Mr. Bush said the goal in Iraq still is "a government that can sustain and defend itself" and said "the best military options depend on conditions on the ground."
"I'm not sure what the report is going to say. I look forward to seeing it," Mr. Bush told reporters in the Oval Office at the conclusion of a separate meeting he had with visiting Israeli Prime Minister Ehud Olmert.
But two ideas under consideration by the commission illustrate the challenges of reaching consensus on a way forward, CBS News chief White House correspondent Jim Axelrod reports. One is a phased withdrawal of troops. The other is engaging Syria and Iran more directly in bringing peace to Iraq. Former Secretary of State James A. Baker himself has raised that idea.
Earlier, White House press secretary Tony Snow described the meeting as a conversation in which both sides shared views. "This is not a deposition," Snow said. Further, he said there was not a presentation of alternatives but rather an assessment of the situation on the ground now.
The president talked in the Oval Office with members of the Iraq Study Group, headed by Baker and former Democratic congressman Lee Hamilton. The group is to release its findings before the end of the year.
The study group was spending the day at the White House speaking with members of Mr. Bush's national security team, including Vice President Dick Cheney, National Security Adviser Stephen Hadley, Secretary of Defense Donald Rumsfeld, Secretary of State Condoleezza Rice, National Intelligence Director John Negroponte, CIA Director Michael Hayden, U.S. Ambassador to Iraq Zalmay Khalizad and Gen. George Casey, the top U.S. commander in Iraq.
Cheney, Hadley and chief of staff John Bolten took part in the meeting with Mr. Bush.
While Mr. Bush appears ready to change his tone on the Iraq war and listen to new ideas, there are two big hurdles facing the group regarding any kind of compromise: reaching a consensus and getting the president to accept what they come up with, reports CBS senior White House correspondent Bill Plante.
The Democrat in line to become chairman of the Senate Armed Services Committee offered a grim assessment Monday on the situation in Iraq, accusing the administration of ignoring the reality that "we're getting deeper and deeper into a hole — that we should stop digging and that we should look for alternatives in order to promote the chances of success in Iraq."

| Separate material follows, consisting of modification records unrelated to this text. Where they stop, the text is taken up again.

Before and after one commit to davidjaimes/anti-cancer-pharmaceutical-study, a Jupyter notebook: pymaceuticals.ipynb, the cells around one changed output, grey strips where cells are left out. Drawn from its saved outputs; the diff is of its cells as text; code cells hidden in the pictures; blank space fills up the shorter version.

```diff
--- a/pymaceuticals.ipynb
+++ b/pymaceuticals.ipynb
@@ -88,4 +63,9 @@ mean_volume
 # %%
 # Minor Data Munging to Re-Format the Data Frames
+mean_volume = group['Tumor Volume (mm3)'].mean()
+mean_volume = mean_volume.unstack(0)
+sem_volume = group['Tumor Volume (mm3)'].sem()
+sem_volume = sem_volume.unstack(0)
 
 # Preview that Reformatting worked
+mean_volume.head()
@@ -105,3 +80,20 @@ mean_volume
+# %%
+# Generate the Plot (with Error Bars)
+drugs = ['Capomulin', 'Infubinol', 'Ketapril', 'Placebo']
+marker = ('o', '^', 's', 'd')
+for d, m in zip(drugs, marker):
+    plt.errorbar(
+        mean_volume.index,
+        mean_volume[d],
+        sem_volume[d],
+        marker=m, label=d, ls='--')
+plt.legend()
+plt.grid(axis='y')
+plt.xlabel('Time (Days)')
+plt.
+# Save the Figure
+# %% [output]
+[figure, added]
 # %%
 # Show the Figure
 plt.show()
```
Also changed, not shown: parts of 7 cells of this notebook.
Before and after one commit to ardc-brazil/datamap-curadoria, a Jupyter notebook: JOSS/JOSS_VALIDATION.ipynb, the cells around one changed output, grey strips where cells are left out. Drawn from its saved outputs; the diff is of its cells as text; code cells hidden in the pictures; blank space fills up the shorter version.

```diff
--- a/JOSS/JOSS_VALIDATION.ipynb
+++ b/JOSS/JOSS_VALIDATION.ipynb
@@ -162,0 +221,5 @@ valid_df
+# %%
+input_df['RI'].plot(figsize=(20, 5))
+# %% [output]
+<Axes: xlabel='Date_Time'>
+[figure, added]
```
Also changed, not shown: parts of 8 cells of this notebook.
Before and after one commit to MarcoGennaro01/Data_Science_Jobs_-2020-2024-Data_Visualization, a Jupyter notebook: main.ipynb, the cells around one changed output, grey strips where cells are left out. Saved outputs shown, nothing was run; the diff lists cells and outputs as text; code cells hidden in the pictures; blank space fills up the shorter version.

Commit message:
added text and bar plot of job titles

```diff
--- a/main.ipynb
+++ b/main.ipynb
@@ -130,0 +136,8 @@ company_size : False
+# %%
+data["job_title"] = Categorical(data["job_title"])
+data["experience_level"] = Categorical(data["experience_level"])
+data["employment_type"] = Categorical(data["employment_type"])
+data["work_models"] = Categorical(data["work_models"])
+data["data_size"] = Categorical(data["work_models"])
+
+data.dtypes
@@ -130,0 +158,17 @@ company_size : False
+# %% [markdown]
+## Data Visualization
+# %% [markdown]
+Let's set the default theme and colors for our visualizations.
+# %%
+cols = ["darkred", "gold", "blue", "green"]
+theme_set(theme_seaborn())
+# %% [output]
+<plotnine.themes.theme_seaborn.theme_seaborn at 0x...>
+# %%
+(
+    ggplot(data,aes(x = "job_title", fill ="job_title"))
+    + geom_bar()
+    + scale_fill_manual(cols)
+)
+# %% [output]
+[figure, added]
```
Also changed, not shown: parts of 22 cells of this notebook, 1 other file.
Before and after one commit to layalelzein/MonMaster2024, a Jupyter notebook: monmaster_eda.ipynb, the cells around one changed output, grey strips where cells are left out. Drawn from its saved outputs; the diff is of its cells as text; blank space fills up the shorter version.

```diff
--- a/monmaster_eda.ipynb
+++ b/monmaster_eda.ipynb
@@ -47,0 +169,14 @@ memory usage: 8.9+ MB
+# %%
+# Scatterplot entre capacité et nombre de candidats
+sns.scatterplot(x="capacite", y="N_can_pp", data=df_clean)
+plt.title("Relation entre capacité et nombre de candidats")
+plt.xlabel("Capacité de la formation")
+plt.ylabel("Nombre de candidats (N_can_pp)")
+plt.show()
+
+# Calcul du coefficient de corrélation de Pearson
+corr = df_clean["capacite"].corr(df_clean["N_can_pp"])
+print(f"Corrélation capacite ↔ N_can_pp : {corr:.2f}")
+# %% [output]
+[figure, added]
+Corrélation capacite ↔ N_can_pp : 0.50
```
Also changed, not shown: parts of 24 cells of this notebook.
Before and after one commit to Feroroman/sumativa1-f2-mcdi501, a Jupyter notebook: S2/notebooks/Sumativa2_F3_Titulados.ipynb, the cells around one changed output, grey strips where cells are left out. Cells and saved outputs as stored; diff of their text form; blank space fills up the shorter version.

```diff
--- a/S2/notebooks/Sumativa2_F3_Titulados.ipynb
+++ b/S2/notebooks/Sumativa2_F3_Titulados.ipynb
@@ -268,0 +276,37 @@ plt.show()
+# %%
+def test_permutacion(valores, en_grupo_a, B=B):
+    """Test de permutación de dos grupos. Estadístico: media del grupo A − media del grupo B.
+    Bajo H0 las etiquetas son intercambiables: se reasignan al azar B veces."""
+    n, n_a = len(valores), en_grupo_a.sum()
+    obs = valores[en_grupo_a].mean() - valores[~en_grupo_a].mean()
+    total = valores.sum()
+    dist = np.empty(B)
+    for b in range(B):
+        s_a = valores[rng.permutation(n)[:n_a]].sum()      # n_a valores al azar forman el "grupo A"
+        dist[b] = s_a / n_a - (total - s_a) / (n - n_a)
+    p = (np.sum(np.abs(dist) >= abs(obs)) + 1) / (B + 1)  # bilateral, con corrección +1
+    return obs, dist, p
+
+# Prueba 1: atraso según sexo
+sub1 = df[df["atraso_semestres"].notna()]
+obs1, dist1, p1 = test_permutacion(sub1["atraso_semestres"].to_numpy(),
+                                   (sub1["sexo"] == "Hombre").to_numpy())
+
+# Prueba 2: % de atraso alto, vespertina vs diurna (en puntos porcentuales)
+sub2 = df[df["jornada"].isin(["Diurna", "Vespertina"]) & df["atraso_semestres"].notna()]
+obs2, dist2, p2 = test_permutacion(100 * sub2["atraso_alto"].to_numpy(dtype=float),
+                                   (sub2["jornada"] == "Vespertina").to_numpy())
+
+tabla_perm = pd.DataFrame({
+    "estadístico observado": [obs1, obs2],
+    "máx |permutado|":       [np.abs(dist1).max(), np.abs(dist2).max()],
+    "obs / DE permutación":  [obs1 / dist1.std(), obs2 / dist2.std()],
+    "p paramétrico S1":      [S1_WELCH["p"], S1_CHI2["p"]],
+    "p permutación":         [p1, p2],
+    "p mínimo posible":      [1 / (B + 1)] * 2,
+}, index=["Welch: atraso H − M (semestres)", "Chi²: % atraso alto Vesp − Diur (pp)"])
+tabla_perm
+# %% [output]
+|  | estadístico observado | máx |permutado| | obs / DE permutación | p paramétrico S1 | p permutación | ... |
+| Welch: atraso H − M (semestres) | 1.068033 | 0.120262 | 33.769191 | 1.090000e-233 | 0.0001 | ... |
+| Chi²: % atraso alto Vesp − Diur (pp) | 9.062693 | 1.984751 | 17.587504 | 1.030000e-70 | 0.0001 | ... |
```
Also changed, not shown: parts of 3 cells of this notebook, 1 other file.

Sen. Carl Levin of Michigan said the study group's report "is going to have an impact on whatever action might be possible in this Congress and in the next Congress," when Democrats take control. Levin said earlier that U.S. troops should begin coming home in phases within four to six months, a loose timetable that other Democratic leaders have not endorsed.
Even before it is finished, the study group's report is seen by many as having huge stakes. It could give the Democratic and Republican parties a chance at consensus — or at least a tenable framework for agreement — after an election that gave Democrats congressional control and reshaped Mr. Bush's final two years in office.
"For the President to incorporate the ideas of the Iraq Study Group, including the not-yet-formal proposal to engage Iran and Syria, there will have to be some serious backpedaling," said CBS News foreign affairs analyst Pamela Falk from the U.N., "particularly since the Administration's position on the Security Council sanctions negotiations continues to be to further isolate Iran."
Meanwhile, Gen. John Abizaid, head of the U.S. Central Command, met Monday with the Iraqi prime minister to "reaffirm President Bush's commitment" to success in Iraq, the government said.